* **The problem**: Each line below containing the word "const" needs to be shown.

* **Dataset**:
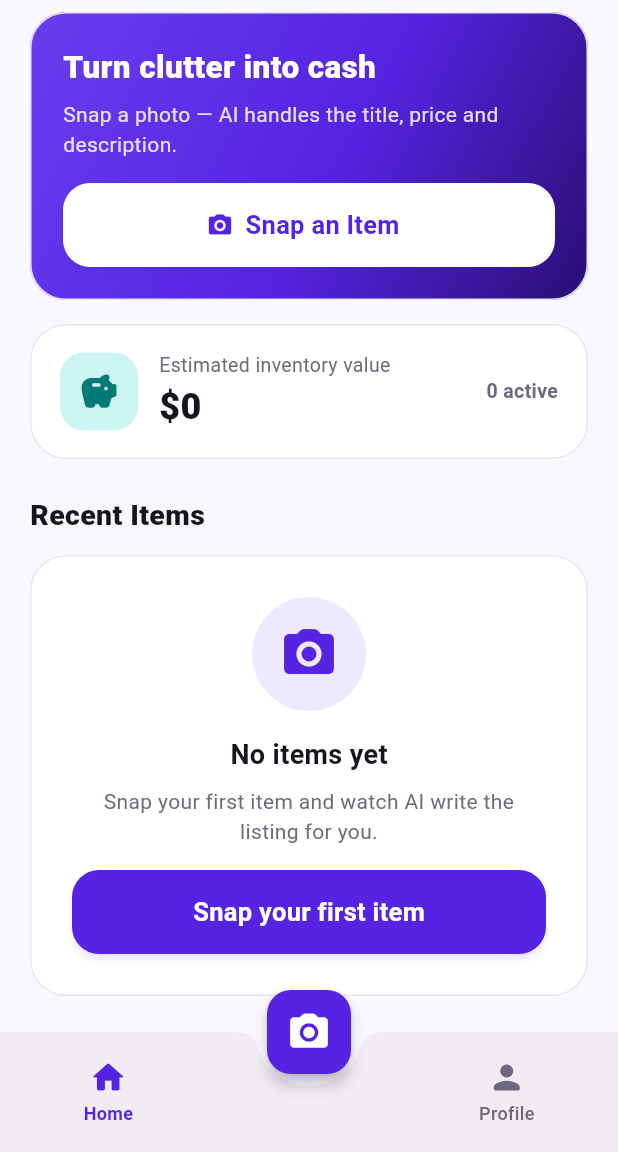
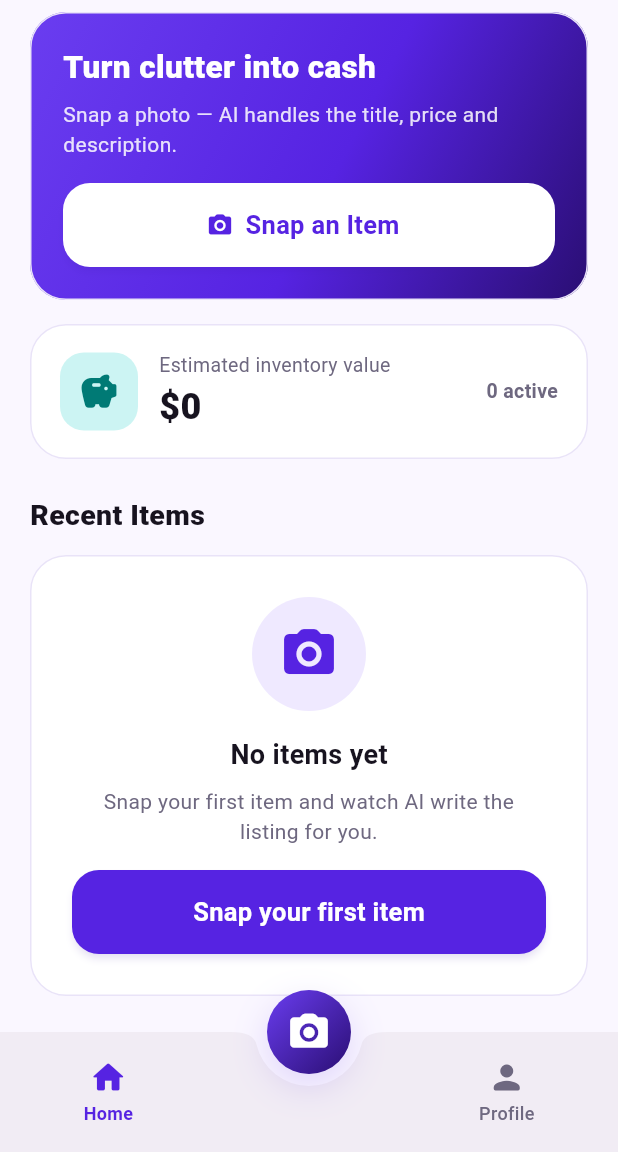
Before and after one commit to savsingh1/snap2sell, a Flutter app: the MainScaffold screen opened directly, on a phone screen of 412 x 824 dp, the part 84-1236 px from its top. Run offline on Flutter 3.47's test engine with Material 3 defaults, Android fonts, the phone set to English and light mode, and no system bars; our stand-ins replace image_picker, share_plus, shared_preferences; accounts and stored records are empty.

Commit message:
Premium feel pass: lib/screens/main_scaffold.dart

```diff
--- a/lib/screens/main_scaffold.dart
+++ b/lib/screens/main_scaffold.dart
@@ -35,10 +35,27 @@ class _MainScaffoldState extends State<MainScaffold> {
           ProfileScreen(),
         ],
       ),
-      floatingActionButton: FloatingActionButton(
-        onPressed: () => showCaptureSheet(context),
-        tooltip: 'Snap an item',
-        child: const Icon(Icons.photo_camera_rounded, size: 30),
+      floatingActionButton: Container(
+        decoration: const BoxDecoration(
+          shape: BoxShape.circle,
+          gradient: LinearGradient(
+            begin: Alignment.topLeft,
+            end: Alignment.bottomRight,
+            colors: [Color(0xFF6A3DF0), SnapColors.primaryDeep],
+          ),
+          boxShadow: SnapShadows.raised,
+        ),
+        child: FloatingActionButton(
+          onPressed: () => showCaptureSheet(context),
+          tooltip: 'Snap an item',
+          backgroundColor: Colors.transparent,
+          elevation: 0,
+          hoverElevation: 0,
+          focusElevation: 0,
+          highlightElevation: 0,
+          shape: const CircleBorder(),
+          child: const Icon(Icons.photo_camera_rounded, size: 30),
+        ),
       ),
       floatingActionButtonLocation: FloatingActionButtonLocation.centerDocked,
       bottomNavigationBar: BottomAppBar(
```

* **Answer box**:
-        child: const Icon(Icons.photo_camera_rounded, size: 30),
+        decoration: const BoxDecoration(
+          shape: const CircleBorder(),
+          child: const Icon(Icons.photo_camera_rounded, size: 30),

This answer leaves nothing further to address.